__Your task__
Only the text of the entries below should be returned, exactly as given, without pictures.

__The data__
== Segment start ==

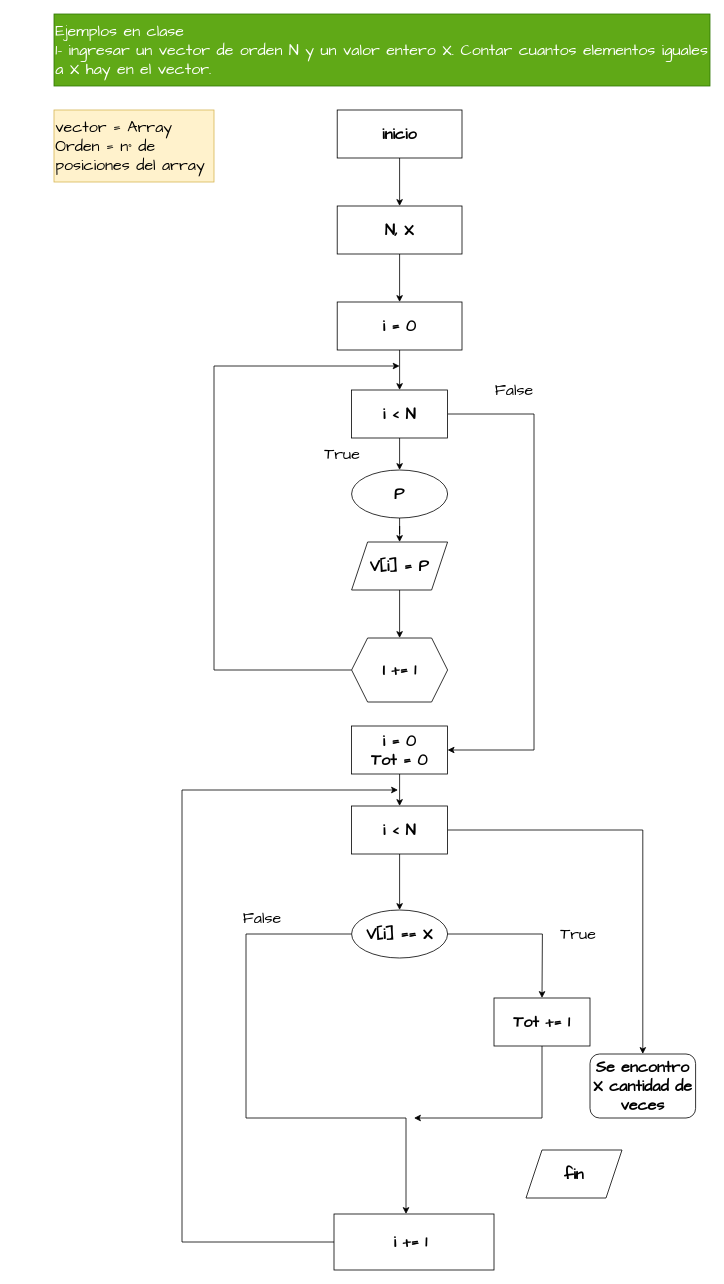
Earlier version of the draw.io diagram Diagrama sin título.drawio (gablon29/Apuntes). Source tidied: cells renumbered, new cells numbered last; positions are measured from the earlier drawing's top-left corner, leaving out a move shared by most shapes. Both pictures are drawn from the tidied source at 80%, with x=0, y=0 at pixel (54, 14).
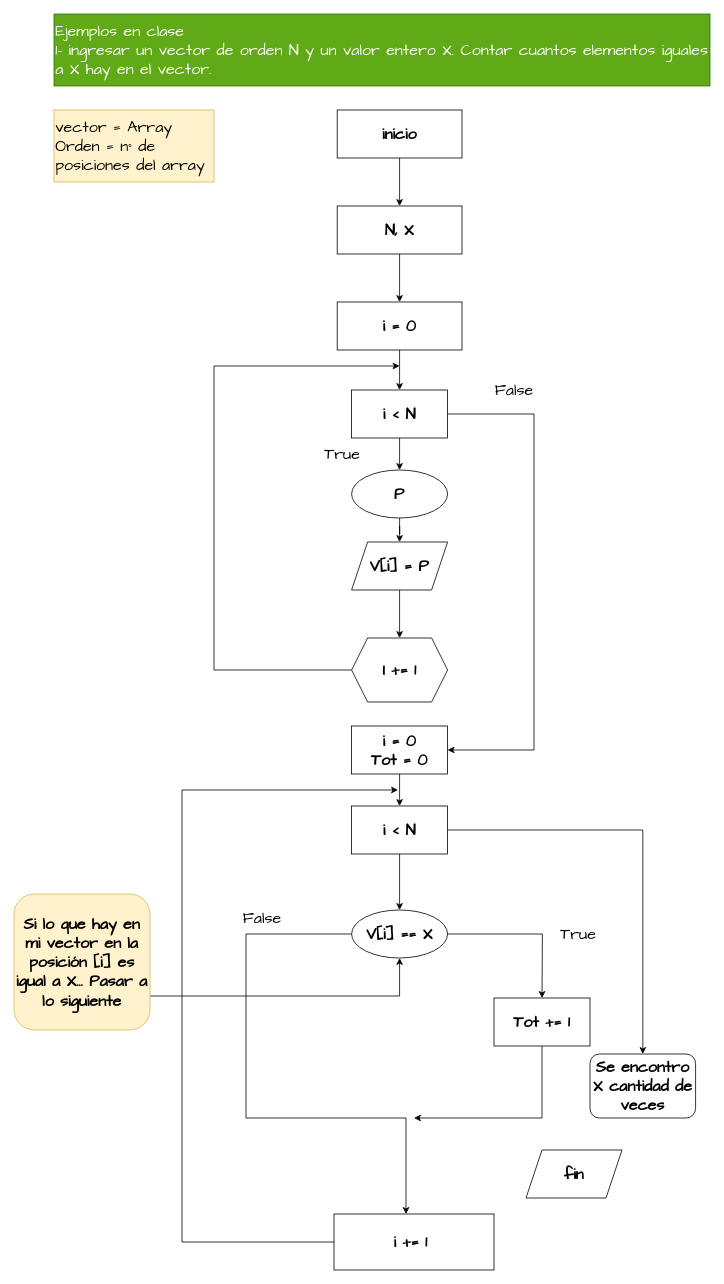
The same diagram, later.

Unchanged cells that the change refers to:
```xml
<mxCell id="28" value="V[i] == X" style="ellipse;whiteSpace=wrap;html=1;fontFamily=Comic Sans MS;fontSize=20;fontStyle=1;" parent="1" vertex="1">
  <mxGeometry x="372" y="1120" width="120" height="60" as="geometry" />
</mxCell>
```

Diff of the diagram source:
```diff
@@
+    <mxCell id="37" style="edgeStyle=orthogonalEdgeStyle;rounded=0;jettySize=auto;html=1;exitX=1;exitY=0.75;exitDx=0;exitDy=0;entryX=0.5;entryY=1;entryDx=0;entryDy=0;fontFamily=Comic Sans MS;fontSize=20;" parent="1" edge="1" source="38" target="28">
+      <mxGeometry relative="1" as="geometry" />
+    </mxCell>
+    <mxCell id="38" value="Si lo que hay en mi vector en la posición [i] es igual a X... Pasar a lo siguiente" style="rounded=1;whiteSpace=wrap;html=1;fontFamily=Comic Sans MS;fontSize=20;fillColor=#fff2cc;strokeColor=#d6b656;fontStyle=1;" parent="1" vertex="1">
+      <mxGeometry x="-50" y="1100" width="170" height="170" as="geometry" />
+    </mxCell>
```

== Segment end ==

__Response to the exercise__
Earlier version of the draw.io diagram Diagrama sin título.drawio (gablon29/Apuntes). Source tidied: cells renumbered, new cells numbered last; positions are measured from the earlier drawing's top-left corner, leaving out a move shared by most shapes. Both pictures are drawn from the tidied source at 80%, with x=0, y=0 at pixel (54, 14).
The same diagram, later.

Unchanged cells that the change refers to:
```xml
<mxCell id="28" value="V[i] == X" style="ellipse;whiteSpace=wrap;html=1;fontFamily=Comic Sans MS;fontSize=20;fontStyle=1;" parent="1" vertex="1">
  <mxGeometry x="372" y="1120" width="120" height="60" as="geometry" />
</mxCell>
```

Diff of the diagram source:
```diff
@@
+    <mxCell id="37" style="edgeStyle=orthogonalEdgeStyle;rounded=0;jettySize=auto;html=1;exitX=1;exitY=0.75;exitDx=0;exitDy=0;entryX=0.5;entryY=1;entryDx=0;entryDy=0;fontFamily=Comic Sans MS;fontSize=20;" parent="1" edge="1" source="38" target="28">
+      <mxGeometry relative="1" as="geometry" />
+    </mxCell>
+    <mxCell id="38" value="Si lo que hay en mi vector en la posición [i] es igual a X... Pasar a lo siguiente" style="rounded=1;whiteSpace=wrap;html=1;fontFamily=Comic Sans MS;fontSize=20;fillColor=#fff2cc;strokeColor=#d6b656;fontStyle=1;" parent="1" vertex="1">
+      <mxGeometry x="-50" y="1100" width="170" height="170" as="geometry" />
+    </mxCell>
```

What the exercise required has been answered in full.